I'm a psychologist and writer by training, but over the years I've "morphed" into a strategic solutions consultant who also offers writing services, as needed. I use a lot of the same skills that I learned as a psychologist-- active listening, asssessing/conceptualizing a problem, helping the client to articulate important goals, and then supporting them as they move forward. The difference is that the "problems" we tackle together involve projects and programs, not psychological issues. And the client is often an organization or individual who is trying to make the world a better place.
There's a lot of variety in my work, which I love. Sometimes I'm sitting and brainstorming with a client, sometimes I'm writing up a proposal or action plan on their behalf, sometimes I'm creating an educational workshop based on their needs. My role and degree of participation changes from one project to the next.
Last year I heard Elyse Frishman, rabbi and social advocate, talk about the impact of even "one degree of change." Based on her reading, she learned that if the space mission to send an American to the moon had been miscalculated by only one degree, the astronaughts would have missed the moon entirely. Her point? If we strive for even a small measure of change, we can experience dramatic results. She was talking about our ability to change ourselves, but the concept applies to how we relate to problems in the world as well.

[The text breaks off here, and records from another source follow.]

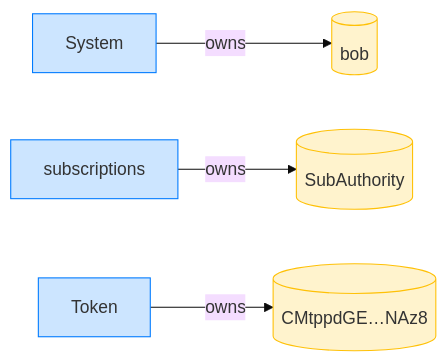
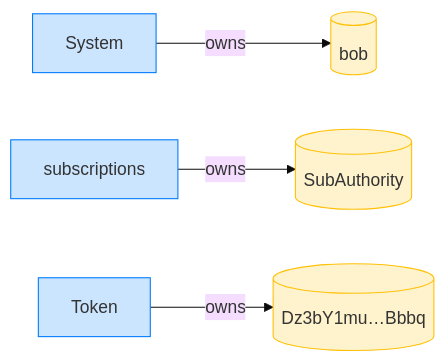
Diagram 12 of 16 in dsl_tests/recurring-transfer-delegator-mismatch-exploit-is-blocked.md (cds-rs/subscriptions), drawn with Mermaid (base theme) before and after one commit. The commit also changed other lines of this file and 224 other files, not shown here.

````diff
--- a/dsl_tests/recurring-transfer-delegator-mismatch-exploit-is-blocked.md
+++ b/dsl_tests/recurring-transfer-delegator-mismatch-exploit-is-blocked.md
@@ -229,14 +242,14 @@
 ```mermaid
 flowchart LR
     classDef owner fill:#cce5ff,stroke:#007bff;
     classDef account fill:#fff3cd,stroke:#ffc107;
     System[System]:::owner
     bob[(bob)]:::account
     subscriptions[subscriptions]:::owner
     SubAuthority[(SubAuthority)]:::account
     Token[Token]:::owner
-    CMtppdGE_NAz8[("CMtppdGE…NAz8")]:::account
+    Dz3bY1mu_Bbbq[("Dz3bY1mu…Bbbq")]:::account
     System -->|owns| bob
     subscriptions -->|owns| SubAuthority
-    Token -->|owns| CMtppdGE_NAz8
+    Token -->|owns| Dz3bY1mu_Bbbq
 ```
````
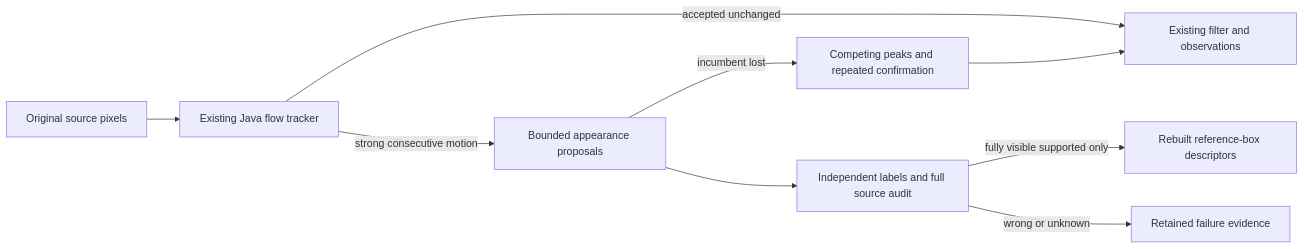
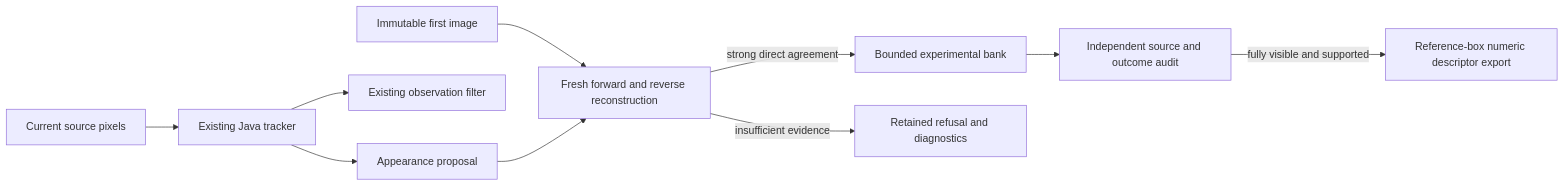
The diagram in README.md (eyeoverthink/Fraynix-Agent-Workspace), drawn with Mermaid before and after one commit. The commit also changed other lines of this file and 272 other files, not shown here.

Commit message:
Document edition 136 anchored admissions and measured evidence costs with retained evidence

````diff
--- a/README.md
+++ b/README.md
@@ -85,11 +75,12 @@
 ```mermaid
 flowchart LR
-    Pixels[Original source pixels] --> Flow[Existing Java flow tracker]
-    Flow -->|accepted unchanged| Estimate[Existing filter and observations]
-    Flow -->|strong consecutive motion| Proposal[Bounded appearance proposals]
-    Proposal -->|incumbent lost| Search[Competing peaks and repeated confirmation]
-    Search --> Estimate
-    Proposal --> Audit[Independent labels and full source audit]
-    Audit -->|fully visible supported only| Export[Rebuilt reference-box descriptors]
-    Audit -->|wrong or unknown| Refusal[Retained failure evidence]
+    Source[Immutable first image] --> Anchor[Fresh forward and reverse reconstruction]
+    Frames[Current source pixels] --> Flow[Existing Java tracker]
+    Flow --> Estimate[Existing observation filter]
+    Flow --> Candidate[Appearance proposal]
+    Candidate --> Anchor
+    Anchor -->|strong direct agreement| Bank[Bounded experimental bank]
+    Anchor -->|insufficient evidence| Refusal[Retained refusal and diagnostics]
+    Bank --> Audit[Independent source and outcome audit]
+    Audit -->|fully visible and supported| Export[Reference-box numeric descriptor export]
 ```
````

It's so easy to be overwhelmed by the sheer number of things that are going wrong in our world, but I believe that each one of us can strive for effecting at least one degree of change. And if we join together, we can see big things happen.